TASK REQUIREMENTS:
The task calls for each line of the records below in which the word "invitations" appears.

Web interface edit records

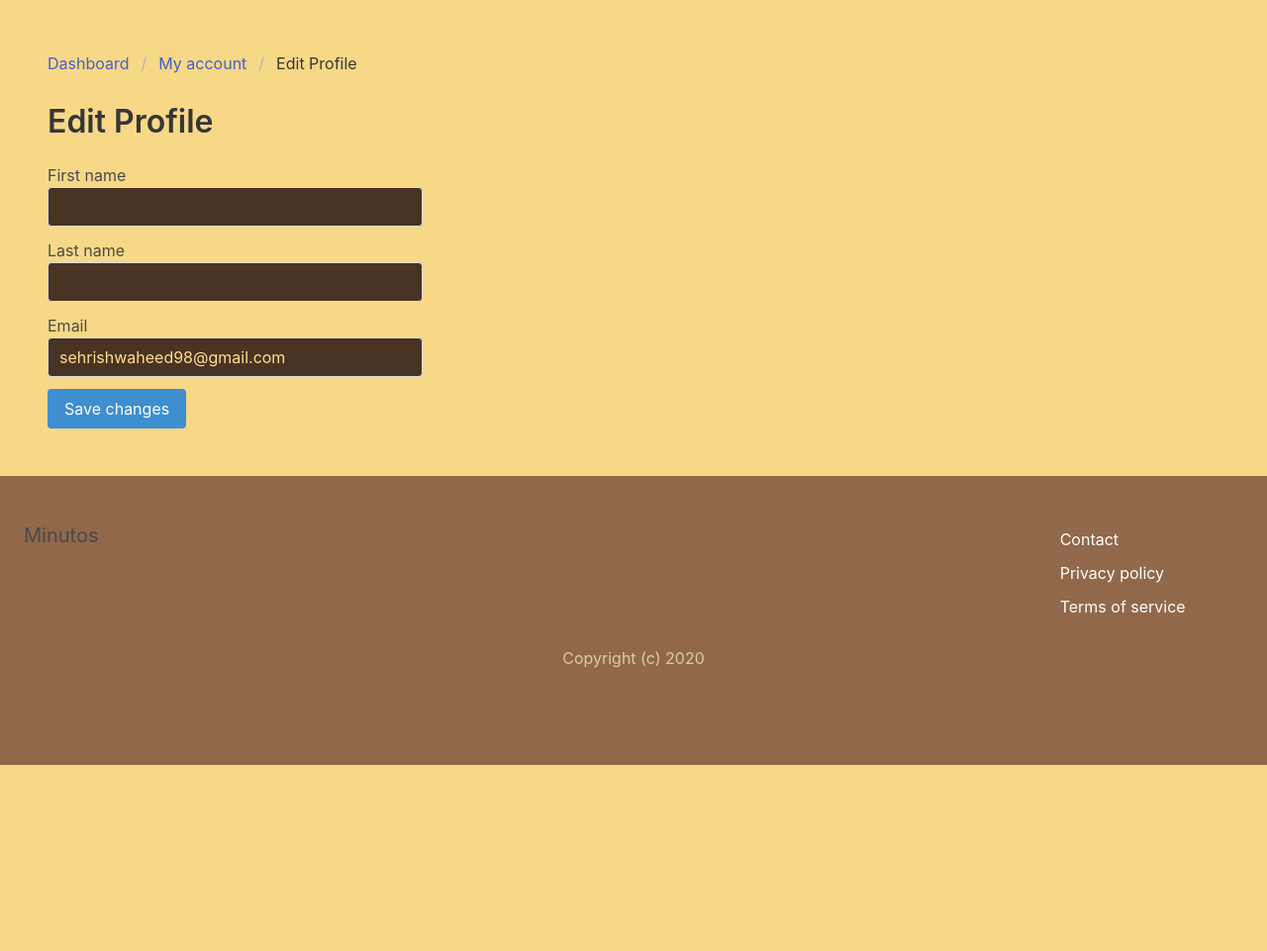
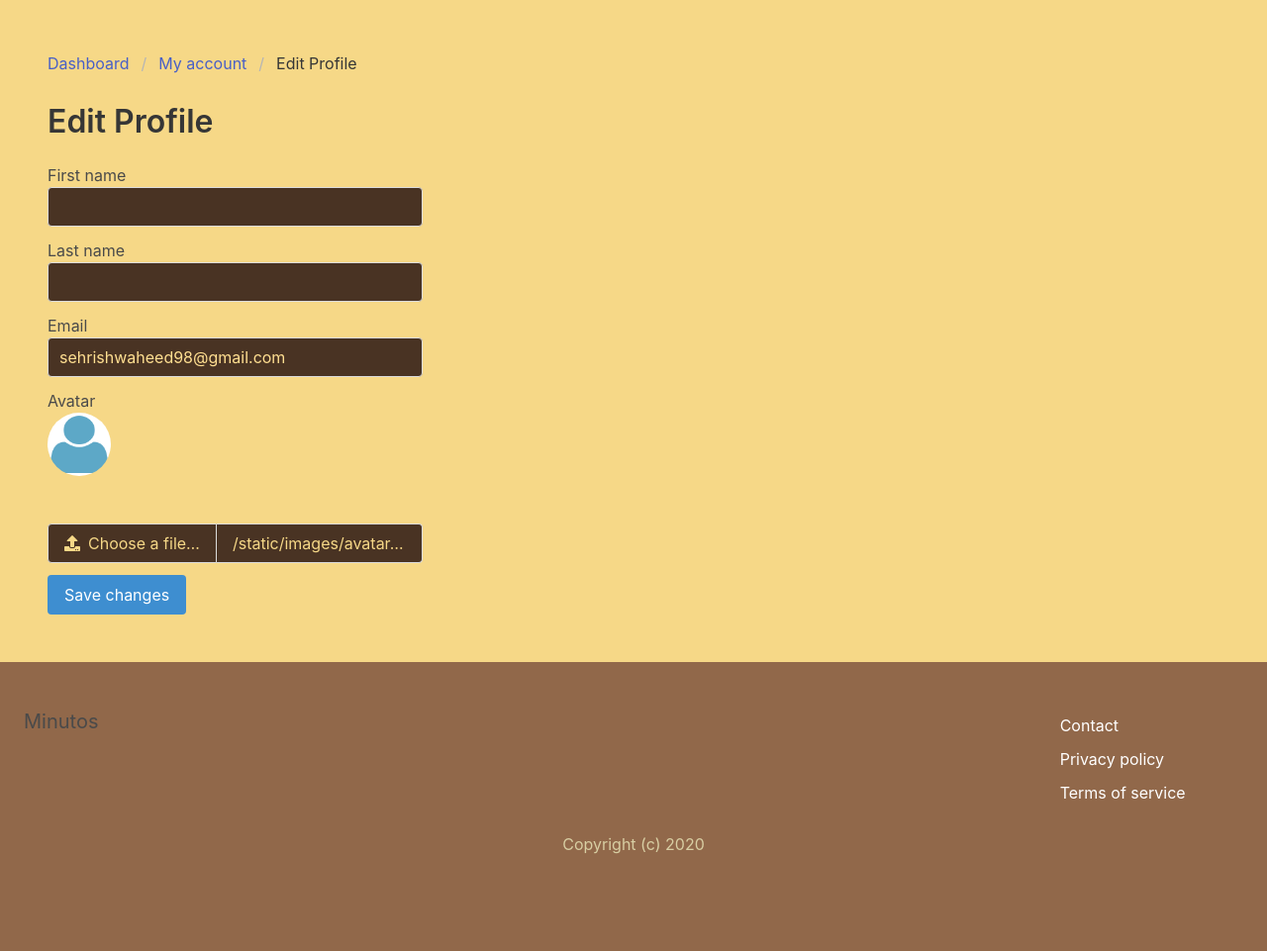
Before and after one commit to sehrish30/TimeTracking, a Django app: page /dashboard/myaccount/edit_profile/ in a window 1280 px wide. Shown: the part 57-1018 px from the top of the page at 99% size. Before the commit the page ends 830 px from the top, so only its background shows below. Run offline with Django 3.2, Linux system fonts and the light colour scheme; a user stored in the database is signed in; data comes from the database, SQL or seed files in the repository; both versions use the stored data as it was after the commit; parts of the project's set-up code (start-up, migrations or seed data) failed here and were passed over; some libraries are stand-ins or nearby versions.

Commit message:
Add avatar to user

```diff
--- a/TimeTrack/settings.py
+++ b/TimeTrack/settings.py
@@ -149,3 +149,6 @@ STATIC_URL = '/static/'
 STATICFILES_DIRS = [
     BASE_DIR / 'static',
 ]
+
+MEDIA_URL = '/media/'
+MEDIA_ROOT = os.path.join(BASE_DIR, 'media/')
--- a/TimeTrack/todo.txt
+++ b/TimeTrack/todo.txt
@@ -79,3 +79,4 @@ Create view and template for sending invites
 Show list of invited members
 Check for invitation when you sign up
 View and template for accepting an invite
+Show your invitations on you account page
--- a/TimeTrack/urls.py
+++ b/TimeTrack/urls.py
@@ -13,6 +13,10 @@ Including another URLconf
     1. Import the include() function: from django.urls import include, path
     2. Add a URL to urlpatterns:  path('blog/', include('blog.urls'))
 """
+
+
+from django.conf import settings
+from django.conf.urls.static import static
 from django.contrib import admin
 from django.urls import path, include
 from django.contrib.auth import views as auth_views
@@ -34,9 +38,7 @@ urlpatterns = [
     path('signup/', signup, name="signup"),
     path('login/', auth_views.LoginView.as_view(template_name="core/login.html"),  name="login"),
     path('logout/', auth_views.LogoutView.as_view(), name="logout"),
-
-
-]
+] + static(settings.MEDIA_URL, document_root=settings.MEDIA_ROOT)
 
 COMPRESS_PRECOMPILERS = (
     ('text/x-scss', 'django_libsass.SassCompiler'),
--- a/apps/userprofile/models.py
+++ b/apps/userprofile/models.py
@@ -8,3 +8,11 @@ class Userprofile(models.Model):
     user = models.OneToOneField(
         User, related_name='userprofile', on_delete=models.CASCADE)
     active_team_id = models.IntegerField(default=0)
+    avatar = models.ImageField(
+        upload_to='uploads/avatars/', blank=True, null=True)
+
+    def get_avatar(self):
+        if self.avatar:
+            return self.avatar.url
+        else:
+            return '/static/images/avatar.png'
--- a/apps/userprofile/templates/userprofile/edit_profile.html
+++ b/apps/userprofile/templates/userprofile/edit_profile.html
@@ -64,6 +64,31 @@
       </div>
 
       <div class="field">
+        <label>Avatar</label>
+        <figure class="image is-64x64 avatar-editimage">
+           <img class="is-rounded" src="{{ request.user.userprofile.get_avatar }}"/>
+        </figure>
+        <div class="control mt-2">
+          {% comment %} <input type="file" name="avatar" id="id_avatar" class="input"> {% endcomment %}
+          <div class="file has-name">
+            <label class="file-label">
+              <input class="file-input" type="file" id="id_avatar" name="avatar">
+              <span class="file-cta">
+                <span class="file-icon">
+                  <i class="fas fa-upload"></i>
+                </span>
+                <span class="file-label">
+                  Choose a file…
+                </span>
+              </span>
+              <span class="file-name">
+                {{ request.user.userprofile.get_avatar }}
+              </span>
+            </label>
+         </div>
+        </div>
+      </div>
+      <div class="field">
         <div class="control">
           <button class="button is-info">Save changes</button>
         </div>
--- a/apps/userprofile/views.py
+++ b/apps/userprofile/views.py
@@ -15,7 +15,9 @@ from apps.team.utilities import send_invitation_accepted
 def myaccount(request):
     teams = request.user.teams.exclude(
         pk=request.user.userprofile.active_team_id)
-    return render(request, 'userprofile/myaccount.html', {'teams': teams})
+    invitations = Invitation.objects.filter(
+        email=request.user.email, status=Invitation.INVITED)
+    return render(request, 'userprofile/myaccount.html', {'teams': teams, 'invitations': invitations})
 
 
 @login_required
@@ -25,6 +27,12 @@ def edit_profile(request):
         request.user.last_name = request.POST.get('last_name', '')
         request.user.email = request.POST.get('email', '')
         request.user.save()
+
+        if request.FILES:
+            avatar = request.FILES['avatar']
+            userprofile = request.user.userprofile
+            userprofile.avatar = avatar
+            userprofile.save()
 
         messages.info(request, 'Your changes are saved')
 
--- a/static/styles/team.css
+++ b/static/styles/team.css
@@ -185,6 +185,28 @@ td {
   color: #ffdf91;
 }
 
-.member-email{
+.member-email {
   font-weight: bold;
 }
+
+.team-invitation {
+  padding: 1rem;
+}
+
+.invite-team-link {
+  color: white;
+}
+
+.invite-team-link:hover {
+  text-decoration: underline;
+}
+
+.file.has-name .file-name,
+.file.has-name .file-cta {
+  background-color: #493323 !important;
+  color: #f6d887;
+}
+
+.avatar-editimage {
+  margin-bottom: 3rem;
+}
```
Also changed, not shown: apps/team/utilities.py (+20 -5 lines), apps/userprofile/templates/userprofile/myaccount.html (+16 -1 lines), apps/team/migrations/0003_auto_20210128_2136.py (added), apps/userprofile/migrations/0003_userprofile_avatar.py (added), db.sqlite3, media/uploads/avatars/la-victorie-82Xsw-pGsJI-unsplash.jpg (added).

OUTPUT OF THE EXERCISE:
+Show your invitations on you account page
+    invitations = Invitation.objects.filter(
+    return render(request, 'userprofile/myaccount.html', {'teams': teams, 'invitations': invitations})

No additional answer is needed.